**WHAT NEEDS TO BE DONE**
Copy all lines below exactly as written. Leave pictures out.

+++ RECORDS SUPPLIED

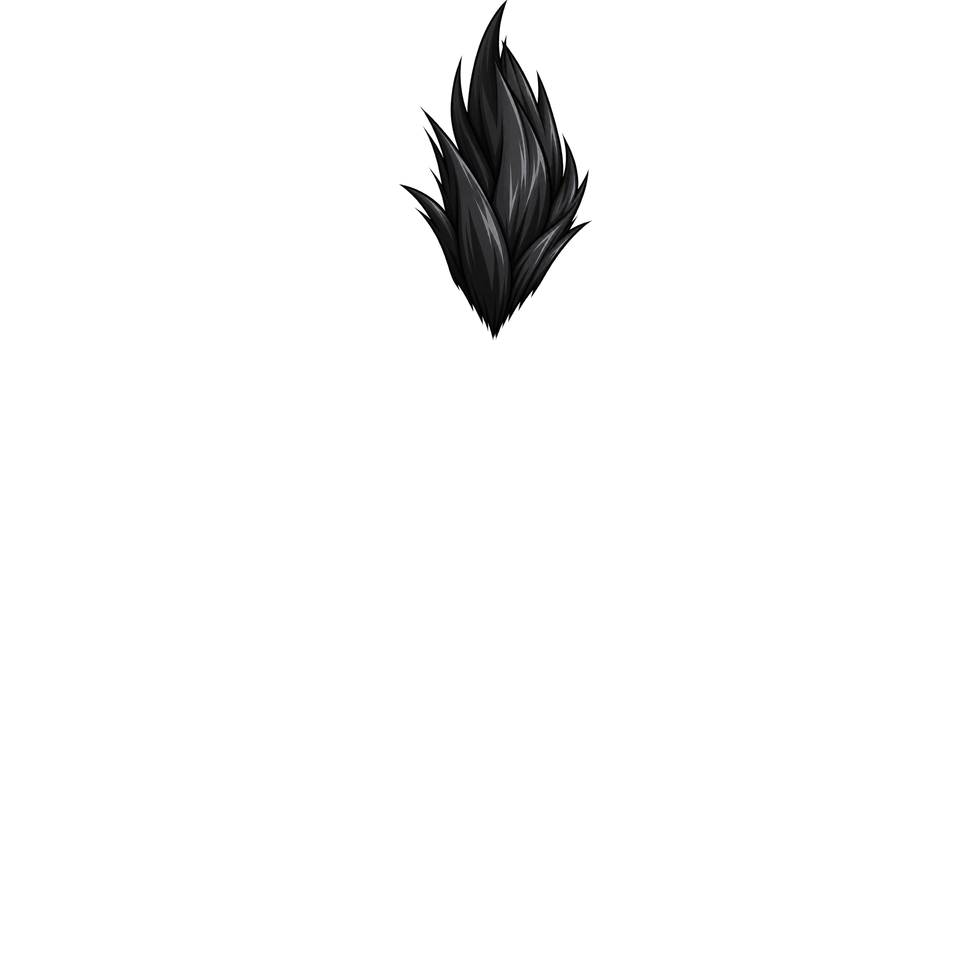
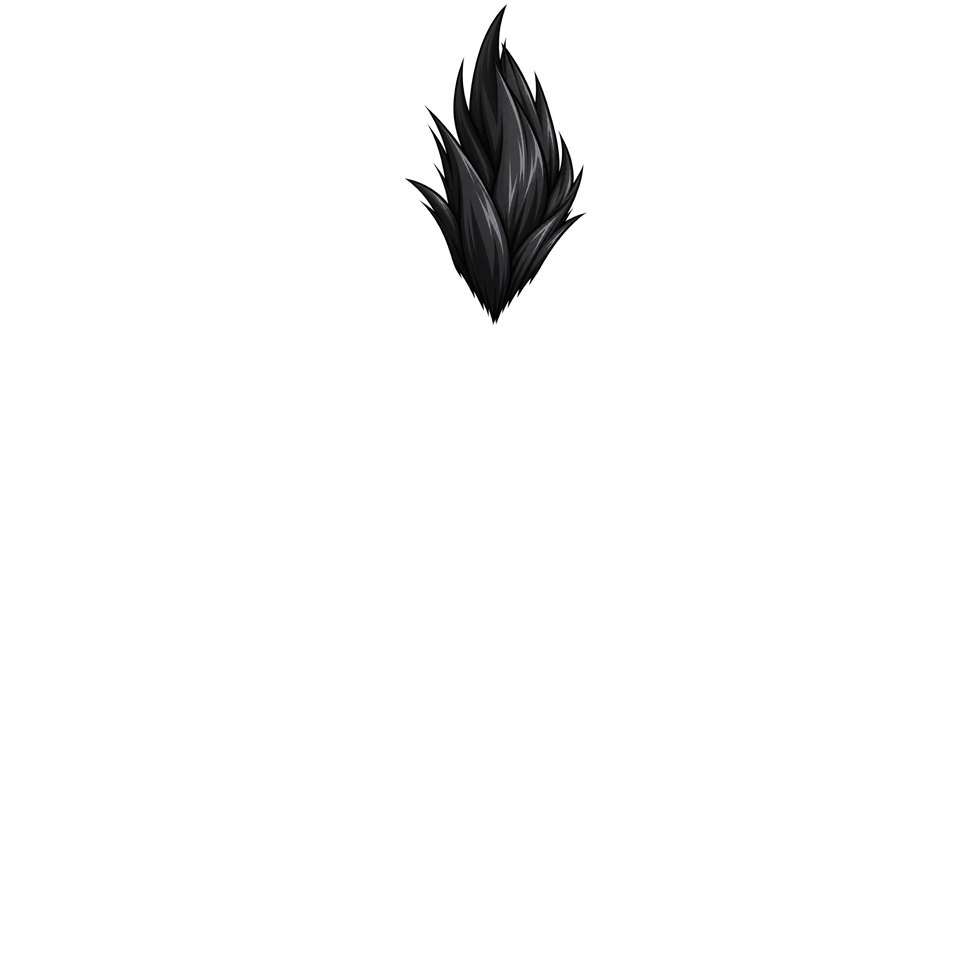
Remove the astronaut helmet and headphones; raise the mohawk
- Astronaut Helmet removed (its clothing layer, its over-the-head shell
  and source art); the Clothing/Over layer only existed for it, so the
  generator no longer looks for one
- Headphones removed from Headwear, with their source art
- Spiky Hair sits 15 px higher on the crown, very slightly smaller so
  the tips stay inside the frame

Claude-Session: https://claude.ai/code/session_01SDLUDmPw6iZ6fricfnVEZ6

Changed region(s): [[0.4062, 0.0625, 0.625, 0.3438], [0.5, 0.0, 0.5312, 0.0625]]

diff --git a/generate_collection.js b/generate_collection.js
@@ -13,12 +13,10 @@
  *
  * The alien is one of the recoloured heads in Assets/Expression_Colors/:
  * Skin picks the colour folder and Expression picks the head inside it. Clothing
- * (Assets/Clothing) goes under the head; a clothing item with a file in
- * Assets/Clothing/Over (the astronaut helmet) also has a part over the head.
- * Headwear (Assets/Headwear) sits on the head over any clothing without an Over
- * part. Every layer is 960x960 and fitted to the full-size heads by
+ * (Assets/Clothing) goes under the head and Headwear (Assets/Headwear) sits on
+ * it. Every layer is 960x960 and fitted to the full-size heads by
  * scripts/fit-layers.cjs. Each piece casts a soft shadow onto what is under it:
- * the head onto the clothing, headwear and the helmet onto the head.
+ * the head onto the clothing, headwear onto the head.
  *
  * Odds follow rarity.html: Rare 3.57%, Text on 50% of pieces, Headwear on 25% of
  * Normal pieces. Counts are
@@ -54,7 +52,7 @@ const DARK_BACKGROUNDS = ['Abyss', 'UFO Inverted'];
 const SHOWS_ON_DARK = [
   'Android', 'OG',
   'Coral Red', 'Cyan', 'Forest Green', 'Honey Gold', 'Hot Pink', 'Lime', 'Platinum', 'Sky Blue', 'Violet',
-  'Astronaut Helmet', 'Safari Jacket', 'Military Jacket', 'Camo Jacket', 'Spacesuit', 'Hoodie White',
+  'Safari Jacket', 'Military Jacket', 'Camo Jacket', 'Spacesuit', 'Hoodie White',
 ];
 // (Graphite heads, the Infantry rare, and the dark garments stay off near-black.)
 // Coloured backgrounds get the caption in the same colour family (backgrounds and
@@ -94,7 +92,7 @@ const SKINS = [
 
 // Soft shadows: a layer casts this shadow onto the layers directly under it.
 const HEAD_SHADOW = { drop: 26, blur: 18, opacity: 0.75 }; // the head onto the clothing
-const HAT_SHADOW = { drop: 16, blur: 10, opacity: 0.7 };   // headwear and the helmet onto the head
+const HAT_SHADOW = { drop: 16, blur: 10, opacity: 0.7 };   // headwear onto the head
 
 // Friendly names for the goats_contest_mattrick backgrounds (the halftone
 // copies keep their scene name plus a "Halftone" suffix for uniqueness).
@@ -174,11 +172,7 @@ function backgroundLayers() {
 
 const LAYERS = {
   Background: backgroundLayers(),
-  // Clothing goes under the head; a matching file in Clothing/Over goes over it.
-  Clothing: layer('Clothing').map((c) => {
-    const over = path.join(ASSETS, 'Clothing', 'Over', path.basename(c.file));
-    return fs.existsSync(over) ? { ...c, over } : c;
-  }),
+  Clothing: layer('Clothing'),
   Headwear: layer('Headwear'),
   Skin: SKINS.map(([dir, name]) => ({ dir, name })),
   // The expression file names are the same in every skin folder; Platinum is read for the list.
@@ -209,8 +203,7 @@ function plan() {
   for (const slot of slots) {
     const rare = slot.type === 'Rare' ? rareDeck.pop() : null;
     const wearsHeadwear = !rare && headwearDeck.pop();
-    const usable = (background, body) => bodyFits(background, body) && (!slot.text || captionsFor(background).length > 0)
-      && !(wearsHeadwear && body.over); // headwear can't go under the helmet
+    const usable = (background, body) => bodyFits(background, body) && (!slot.text || captionsFor(background).length > 0);
     let traits, stack;
     do {
       const background = pick(LAYERS.Background.filter((bg) =>
@@ -250,7 +243,6 @@ function layerStack(traits) {
     const clothing = { file: traits.Clothing.file };
     const head = { file: headFile(traits.Skin, traits.Expression), shadow: HEAD_SHADOW, onto: [clothing] };
     layers.push(clothing, head);
-    if (traits.Clothing.over) layers.push({ file: traits.Clothing.over, shadow: HAT_SHADOW, onto: [head] });
     if (traits.Headwear) layers.push({ file: traits.Headwear.file, shadow: HAT_SHADOW, onto: [head] });
   }
   if (traits.Text) layers.push({ file: traits.Text.file });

++++++

**YOUR RESPONSE**
Remove the astronaut helmet and headphones; raise the mohawk
- Astronaut Helmet removed (its clothing layer, its over-the-head shell
  and source art); the Clothing/Over layer only existed for it, so the
  generator no longer looks for one
- Headphones removed from Headwear, with their source art
- Spiky Hair sits 15 px higher on the crown, very slightly smaller so
  the tips stay inside the frame

Claude-Session: https://claude.ai/code/session_01SDLUDmPw6iZ6fricfnVEZ6

Changed region(s): [[0.4062, 0.0625, 0.625, 0.3438], [0.5, 0.0, 0.5312, 0.0625]]

diff --git a/generate_collection.js b/generate_collection.js
@@ -13,12 +13,10 @@
  *
  * The alien is one of the recoloured heads in Assets/Expression_Colors/:
  * Skin picks the colour folder and Expression picks the head inside it. Clothing
- * (Assets/Clothing) goes under the head; a clothing item with a file in
- * Assets/Clothing/Over (the astronaut helmet) also has a part over the head.
- * Headwear (Assets/Headwear) sits on the head over any clothing without an Over
- * part. Every layer is 960x960 and fitted to the full-size heads by
+ * (Assets/Clothing) goes under the head and Headwear (Assets/Headwear) sits on
+ * it. Every layer is 960x960 and fitted to the full-size heads by
  * scripts/fit-layers.cjs. Each piece casts a soft shadow onto what is under it:
- * the head onto the clothing, headwear and the helmet onto the head.
+ * the head onto the clothing, headwear onto the head.
  *
  * Odds follow rarity.html: Rare 3.57%, Text on 50% of pieces, Headwear on 25% of
  * Normal pieces. Counts are
@@ -54,7 +52,7 @@ const DARK_BACKGROUNDS = ['Abyss', 'UFO Inverted'];
 const SHOWS_ON_DARK = [
   'Android', 'OG',
   'Coral Red', 'Cyan', 'Forest Green', 'Honey Gold', 'Hot Pink', 'Lime', 'Platinum', 'Sky Blue', 'Violet',
-  'Astronaut Helmet', 'Safari Jacket', 'Military Jacket', 'Camo Jacket', 'Spacesuit', 'Hoodie White',
+  'Safari Jacket', 'Military Jacket', 'Camo Jacket', 'Spacesuit', 'Hoodie White',
 ];
 // (Graphite heads, the Infantry rare, and the dark garments stay off near-black.)
 // Coloured backgrounds get the caption in the same colour family (backgrounds and
@@ -94,7 +92,7 @@ const SKINS = [
 
 // Soft shadows: a layer casts this shadow onto the layers directly under it.
 const HEAD_SHADOW = { drop: 26, blur: 18, opacity: 0.75 }; // the head onto the clothing
-const HAT_SHADOW = { drop: 16, blur: 10, opacity: 0.7 };   // headwear and the helmet onto the head
+const HAT_SHADOW = { drop: 16, blur: 10, opacity: 0.7 };   // headwear onto the head
 
 // Friendly names for the goats_contest_mattrick backgrounds (the halftone
 // copies keep their scene name plus a "Halftone" suffix for uniqueness).
@@ -174,11 +172,7 @@ function backgroundLayers() {
 
 const LAYERS = {
   Background: backgroundLayers(),
-  // Clothing goes under the head; a matching file in Clothing/Over goes over it.
-  Clothing: layer('Clothing').map((c) => {
-    const over = path.join(ASSETS, 'Clothing', 'Over', path.basename(c.file));
-    return fs.existsSync(over) ? { ...c, over } : c;
-  }),
+  Clothing: layer('Clothing'),
   Headwear: layer('Headwear'),
   Skin: SKINS.map(([dir, name]) => ({ dir, name })),
   // The expression file names are the same in every skin folder; Platinum is read for the list.
@@ -209,8 +203,7 @@ function plan() {
   for (const slot of slots) {
     const rare = slot.type === 'Rare' ? rareDeck.pop() : null;
     const wearsHeadwear = !rare && headwearDeck.pop();
-    const usable = (background, body) => bodyFits(background, body) && (!slot.text || captionsFor(background).length > 0)
-      && !(wearsHeadwear && body.over); // headwear can't go under the helmet
+    const usable = (background, body) => bodyFits(background, body) && (!slot.text || captionsFor(background).length > 0);
     let traits, stack;
     do {
       const background = pick(LAYERS.Background.filter((bg) =>
@@ -250,7 +243,6 @@ function layerStack(traits) {
     const clothing = { file: traits.Clothing.file };
     const head = { file: headFile(traits.Skin, traits.Expression), shadow: HEAD_SHADOW, onto: [clothing] };
     layers.push(clothing, head);
-    if (traits.Clothing.over) layers.push({ file: traits.Clothing.over, shadow: HAT_SHADOW, onto: [head] });
     if (traits.Headwear) layers.push({ file: traits.Headwear.file, shadow: HAT_SHADOW, onto: [head] });
   }
   if (traits.Text) layers.push({ file: traits.Text.file });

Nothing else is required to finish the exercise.